Records drawn from a dataset:
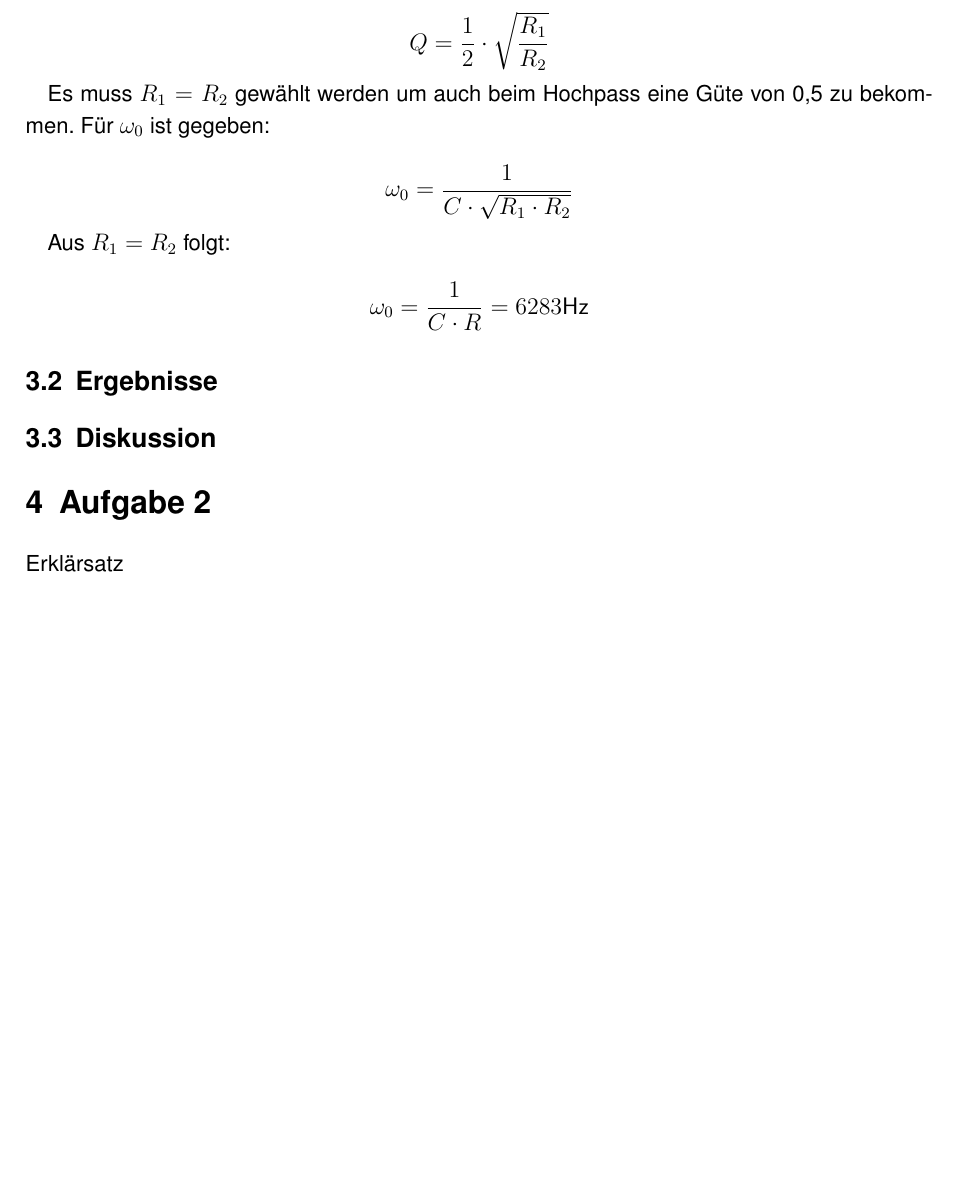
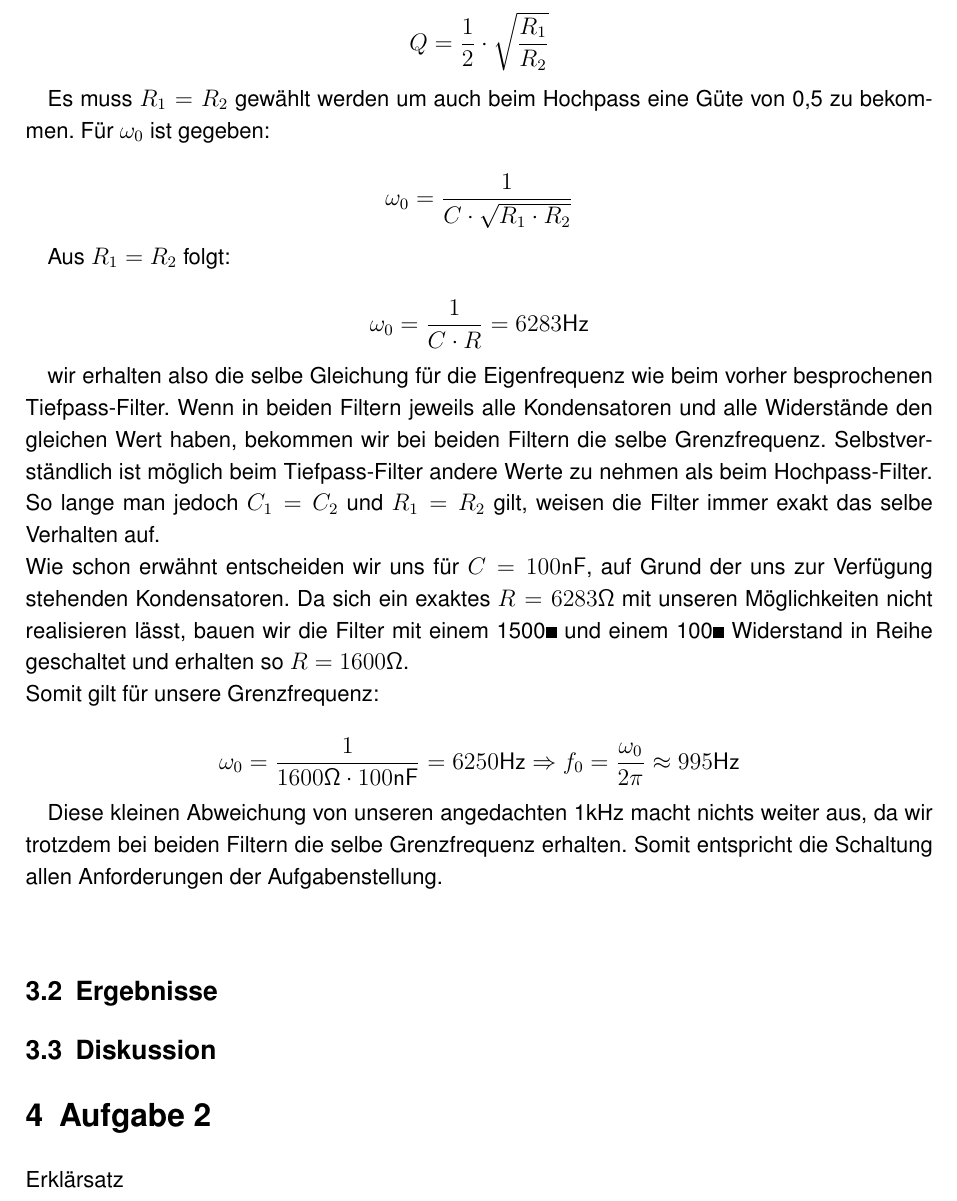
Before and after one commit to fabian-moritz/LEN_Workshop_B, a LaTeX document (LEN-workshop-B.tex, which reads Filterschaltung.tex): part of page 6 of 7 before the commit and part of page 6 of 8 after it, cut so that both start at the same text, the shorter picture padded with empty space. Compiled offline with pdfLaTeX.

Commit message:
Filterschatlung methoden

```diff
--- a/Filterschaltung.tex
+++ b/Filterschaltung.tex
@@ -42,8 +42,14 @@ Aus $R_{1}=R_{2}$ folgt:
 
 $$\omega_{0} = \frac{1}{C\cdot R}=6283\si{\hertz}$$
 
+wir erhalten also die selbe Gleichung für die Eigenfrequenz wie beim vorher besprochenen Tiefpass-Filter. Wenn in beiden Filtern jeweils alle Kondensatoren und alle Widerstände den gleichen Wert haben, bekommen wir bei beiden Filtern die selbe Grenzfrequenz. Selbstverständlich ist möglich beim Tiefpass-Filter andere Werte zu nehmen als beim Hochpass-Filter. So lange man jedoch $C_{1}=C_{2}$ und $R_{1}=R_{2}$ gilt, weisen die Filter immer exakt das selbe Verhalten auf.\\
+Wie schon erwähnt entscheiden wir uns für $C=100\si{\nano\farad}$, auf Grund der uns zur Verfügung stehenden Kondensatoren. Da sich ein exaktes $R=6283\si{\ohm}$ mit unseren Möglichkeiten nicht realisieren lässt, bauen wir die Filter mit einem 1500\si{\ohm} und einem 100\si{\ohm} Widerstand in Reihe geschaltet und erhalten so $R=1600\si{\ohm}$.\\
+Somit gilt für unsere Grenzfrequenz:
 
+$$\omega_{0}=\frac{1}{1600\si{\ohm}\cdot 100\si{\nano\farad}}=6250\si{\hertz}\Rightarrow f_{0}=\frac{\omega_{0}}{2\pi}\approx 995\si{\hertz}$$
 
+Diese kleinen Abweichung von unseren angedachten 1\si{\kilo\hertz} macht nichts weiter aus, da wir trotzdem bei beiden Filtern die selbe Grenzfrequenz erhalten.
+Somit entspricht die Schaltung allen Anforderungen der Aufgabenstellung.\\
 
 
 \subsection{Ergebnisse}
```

Task details: Using the data above, tally each line that has the string "frac" and report only the sum.

Answer space: 2